##### DATA PROVIDED

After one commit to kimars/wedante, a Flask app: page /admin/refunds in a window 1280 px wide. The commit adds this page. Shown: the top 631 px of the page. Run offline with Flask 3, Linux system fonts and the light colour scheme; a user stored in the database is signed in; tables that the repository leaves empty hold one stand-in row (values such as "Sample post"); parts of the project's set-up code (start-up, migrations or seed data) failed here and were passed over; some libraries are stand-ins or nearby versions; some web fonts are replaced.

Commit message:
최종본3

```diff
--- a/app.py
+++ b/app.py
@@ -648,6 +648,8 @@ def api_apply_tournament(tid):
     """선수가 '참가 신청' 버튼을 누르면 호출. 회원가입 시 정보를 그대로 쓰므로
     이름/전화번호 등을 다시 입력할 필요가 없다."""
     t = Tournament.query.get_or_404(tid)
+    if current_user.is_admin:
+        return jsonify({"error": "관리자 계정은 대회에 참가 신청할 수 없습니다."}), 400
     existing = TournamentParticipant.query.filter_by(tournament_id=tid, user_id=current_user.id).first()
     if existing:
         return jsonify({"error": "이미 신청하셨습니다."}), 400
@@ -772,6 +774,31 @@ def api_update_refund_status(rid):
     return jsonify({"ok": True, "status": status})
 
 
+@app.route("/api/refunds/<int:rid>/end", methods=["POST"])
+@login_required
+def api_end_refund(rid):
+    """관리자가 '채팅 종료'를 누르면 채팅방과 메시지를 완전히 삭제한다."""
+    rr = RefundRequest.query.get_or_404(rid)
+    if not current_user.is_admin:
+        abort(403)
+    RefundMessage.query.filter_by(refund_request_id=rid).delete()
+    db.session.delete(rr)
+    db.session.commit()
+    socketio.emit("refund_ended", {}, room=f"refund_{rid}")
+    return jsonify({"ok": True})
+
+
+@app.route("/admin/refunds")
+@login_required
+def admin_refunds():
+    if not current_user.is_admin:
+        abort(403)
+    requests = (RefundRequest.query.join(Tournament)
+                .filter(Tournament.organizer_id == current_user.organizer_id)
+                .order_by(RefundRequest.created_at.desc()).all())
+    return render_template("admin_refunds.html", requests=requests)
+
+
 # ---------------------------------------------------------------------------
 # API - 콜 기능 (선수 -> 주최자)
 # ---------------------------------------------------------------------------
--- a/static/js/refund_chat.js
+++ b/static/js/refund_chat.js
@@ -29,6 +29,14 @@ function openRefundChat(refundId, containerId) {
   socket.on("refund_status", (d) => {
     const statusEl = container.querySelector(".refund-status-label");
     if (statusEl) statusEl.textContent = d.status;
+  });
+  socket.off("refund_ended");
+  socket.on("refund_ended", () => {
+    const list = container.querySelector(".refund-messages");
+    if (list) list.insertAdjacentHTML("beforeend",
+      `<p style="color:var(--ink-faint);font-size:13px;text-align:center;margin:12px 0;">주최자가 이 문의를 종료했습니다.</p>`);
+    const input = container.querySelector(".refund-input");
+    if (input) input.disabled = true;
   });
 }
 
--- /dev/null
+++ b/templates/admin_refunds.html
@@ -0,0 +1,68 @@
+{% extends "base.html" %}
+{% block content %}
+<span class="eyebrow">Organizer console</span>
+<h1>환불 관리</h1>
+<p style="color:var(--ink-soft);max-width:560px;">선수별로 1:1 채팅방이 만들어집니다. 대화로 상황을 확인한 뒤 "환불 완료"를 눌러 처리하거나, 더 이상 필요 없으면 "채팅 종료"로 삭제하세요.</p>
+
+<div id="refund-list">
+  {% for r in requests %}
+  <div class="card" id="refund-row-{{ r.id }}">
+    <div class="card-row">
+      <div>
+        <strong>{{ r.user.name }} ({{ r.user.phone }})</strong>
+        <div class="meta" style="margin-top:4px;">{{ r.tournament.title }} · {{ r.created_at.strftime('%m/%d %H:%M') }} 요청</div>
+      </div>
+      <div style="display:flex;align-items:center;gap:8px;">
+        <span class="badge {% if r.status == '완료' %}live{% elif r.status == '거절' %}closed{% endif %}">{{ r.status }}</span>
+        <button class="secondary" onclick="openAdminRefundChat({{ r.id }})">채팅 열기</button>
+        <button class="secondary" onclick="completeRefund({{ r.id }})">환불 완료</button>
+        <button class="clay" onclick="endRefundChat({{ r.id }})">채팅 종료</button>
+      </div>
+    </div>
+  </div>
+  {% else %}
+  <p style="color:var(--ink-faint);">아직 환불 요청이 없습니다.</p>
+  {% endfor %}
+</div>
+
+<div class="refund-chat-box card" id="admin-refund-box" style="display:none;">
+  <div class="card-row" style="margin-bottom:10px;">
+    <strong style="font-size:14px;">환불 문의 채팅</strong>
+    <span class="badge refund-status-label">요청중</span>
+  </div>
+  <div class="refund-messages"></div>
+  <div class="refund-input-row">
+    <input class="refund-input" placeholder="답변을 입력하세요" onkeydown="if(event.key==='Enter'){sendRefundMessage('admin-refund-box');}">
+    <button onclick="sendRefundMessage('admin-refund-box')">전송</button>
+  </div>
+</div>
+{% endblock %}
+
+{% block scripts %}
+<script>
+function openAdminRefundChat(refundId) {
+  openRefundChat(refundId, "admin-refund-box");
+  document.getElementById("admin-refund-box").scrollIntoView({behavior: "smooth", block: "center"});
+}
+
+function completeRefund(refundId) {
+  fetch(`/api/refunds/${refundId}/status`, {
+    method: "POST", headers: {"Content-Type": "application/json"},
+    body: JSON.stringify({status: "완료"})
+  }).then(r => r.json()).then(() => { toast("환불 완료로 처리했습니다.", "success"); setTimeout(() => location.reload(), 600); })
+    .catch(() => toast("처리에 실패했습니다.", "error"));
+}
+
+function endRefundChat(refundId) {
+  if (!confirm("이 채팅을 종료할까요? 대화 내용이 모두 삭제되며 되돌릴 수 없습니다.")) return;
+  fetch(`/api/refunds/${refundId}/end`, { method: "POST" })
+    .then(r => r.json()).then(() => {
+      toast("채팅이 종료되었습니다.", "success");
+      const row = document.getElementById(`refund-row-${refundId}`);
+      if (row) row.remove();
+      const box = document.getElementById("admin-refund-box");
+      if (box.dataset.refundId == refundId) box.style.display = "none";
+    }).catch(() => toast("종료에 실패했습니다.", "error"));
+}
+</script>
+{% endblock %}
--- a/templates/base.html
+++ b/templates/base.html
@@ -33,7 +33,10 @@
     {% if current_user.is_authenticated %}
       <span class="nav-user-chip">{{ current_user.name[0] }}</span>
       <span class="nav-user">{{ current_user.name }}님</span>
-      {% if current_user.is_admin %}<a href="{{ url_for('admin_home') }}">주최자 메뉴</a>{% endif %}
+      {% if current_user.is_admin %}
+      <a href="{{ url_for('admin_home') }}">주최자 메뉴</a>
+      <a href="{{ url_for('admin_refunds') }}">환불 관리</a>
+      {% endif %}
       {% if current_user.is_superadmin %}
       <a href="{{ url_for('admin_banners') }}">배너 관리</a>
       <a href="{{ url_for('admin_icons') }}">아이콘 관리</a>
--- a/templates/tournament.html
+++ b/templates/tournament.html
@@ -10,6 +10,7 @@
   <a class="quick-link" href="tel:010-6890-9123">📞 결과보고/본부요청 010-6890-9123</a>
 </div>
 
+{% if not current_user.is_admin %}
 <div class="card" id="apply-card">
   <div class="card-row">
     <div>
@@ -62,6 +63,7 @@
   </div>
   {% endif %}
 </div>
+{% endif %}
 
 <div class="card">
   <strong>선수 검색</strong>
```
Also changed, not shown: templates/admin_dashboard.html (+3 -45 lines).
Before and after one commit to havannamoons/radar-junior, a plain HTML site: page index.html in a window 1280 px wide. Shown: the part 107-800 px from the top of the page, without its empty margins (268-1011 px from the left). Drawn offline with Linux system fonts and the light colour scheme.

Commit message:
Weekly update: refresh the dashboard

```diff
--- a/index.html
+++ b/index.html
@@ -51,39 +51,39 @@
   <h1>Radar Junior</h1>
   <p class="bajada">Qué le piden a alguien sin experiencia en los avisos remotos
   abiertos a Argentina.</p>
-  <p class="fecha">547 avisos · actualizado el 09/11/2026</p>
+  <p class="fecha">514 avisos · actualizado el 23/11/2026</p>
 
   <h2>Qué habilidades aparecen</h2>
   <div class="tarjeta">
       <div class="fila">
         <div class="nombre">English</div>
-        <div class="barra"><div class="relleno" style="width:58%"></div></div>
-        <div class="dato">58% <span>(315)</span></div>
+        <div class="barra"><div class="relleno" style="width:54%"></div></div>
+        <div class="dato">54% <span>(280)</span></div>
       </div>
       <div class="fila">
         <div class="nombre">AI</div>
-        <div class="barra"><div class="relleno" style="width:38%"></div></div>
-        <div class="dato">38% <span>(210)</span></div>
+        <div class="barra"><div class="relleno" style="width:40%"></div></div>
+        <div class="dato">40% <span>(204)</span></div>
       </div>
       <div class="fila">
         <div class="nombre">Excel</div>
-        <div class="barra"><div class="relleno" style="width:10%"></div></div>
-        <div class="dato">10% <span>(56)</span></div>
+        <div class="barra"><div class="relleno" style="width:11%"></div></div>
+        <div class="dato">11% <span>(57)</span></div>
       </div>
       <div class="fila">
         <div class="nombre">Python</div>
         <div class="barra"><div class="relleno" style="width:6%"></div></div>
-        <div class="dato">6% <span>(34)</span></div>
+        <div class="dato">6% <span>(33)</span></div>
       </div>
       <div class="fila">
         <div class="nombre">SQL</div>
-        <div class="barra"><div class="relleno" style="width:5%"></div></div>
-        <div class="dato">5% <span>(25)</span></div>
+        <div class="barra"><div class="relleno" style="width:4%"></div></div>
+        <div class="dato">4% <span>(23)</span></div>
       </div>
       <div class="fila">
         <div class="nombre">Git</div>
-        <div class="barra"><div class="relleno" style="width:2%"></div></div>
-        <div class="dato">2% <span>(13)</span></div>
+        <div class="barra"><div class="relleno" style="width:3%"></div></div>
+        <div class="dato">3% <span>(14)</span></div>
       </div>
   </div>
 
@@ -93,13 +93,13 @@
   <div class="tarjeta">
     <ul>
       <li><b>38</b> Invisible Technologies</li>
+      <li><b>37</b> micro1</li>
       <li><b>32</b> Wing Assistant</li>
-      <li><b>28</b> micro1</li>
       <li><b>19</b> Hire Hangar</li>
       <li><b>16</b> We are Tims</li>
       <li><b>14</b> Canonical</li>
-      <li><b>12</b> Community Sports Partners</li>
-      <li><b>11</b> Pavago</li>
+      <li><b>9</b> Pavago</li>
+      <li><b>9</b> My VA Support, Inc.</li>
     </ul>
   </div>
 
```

##########

ACTIVITY:
Scanning the data above, copy out every line where "onclick" is found.

REPLY TO THE EXERCISE:
+        <button class="secondary" onclick="openAdminRefundChat({{ r.id }})">채팅 열기</button>
+        <button class="secondary" onclick="completeRefund({{ r.id }})">환불 완료</button>
+        <button class="clay" onclick="endRefundChat({{ r.id }})">채팅 종료</button>
+    <button onclick="sendRefundMessage('admin-refund-box')">전송</button>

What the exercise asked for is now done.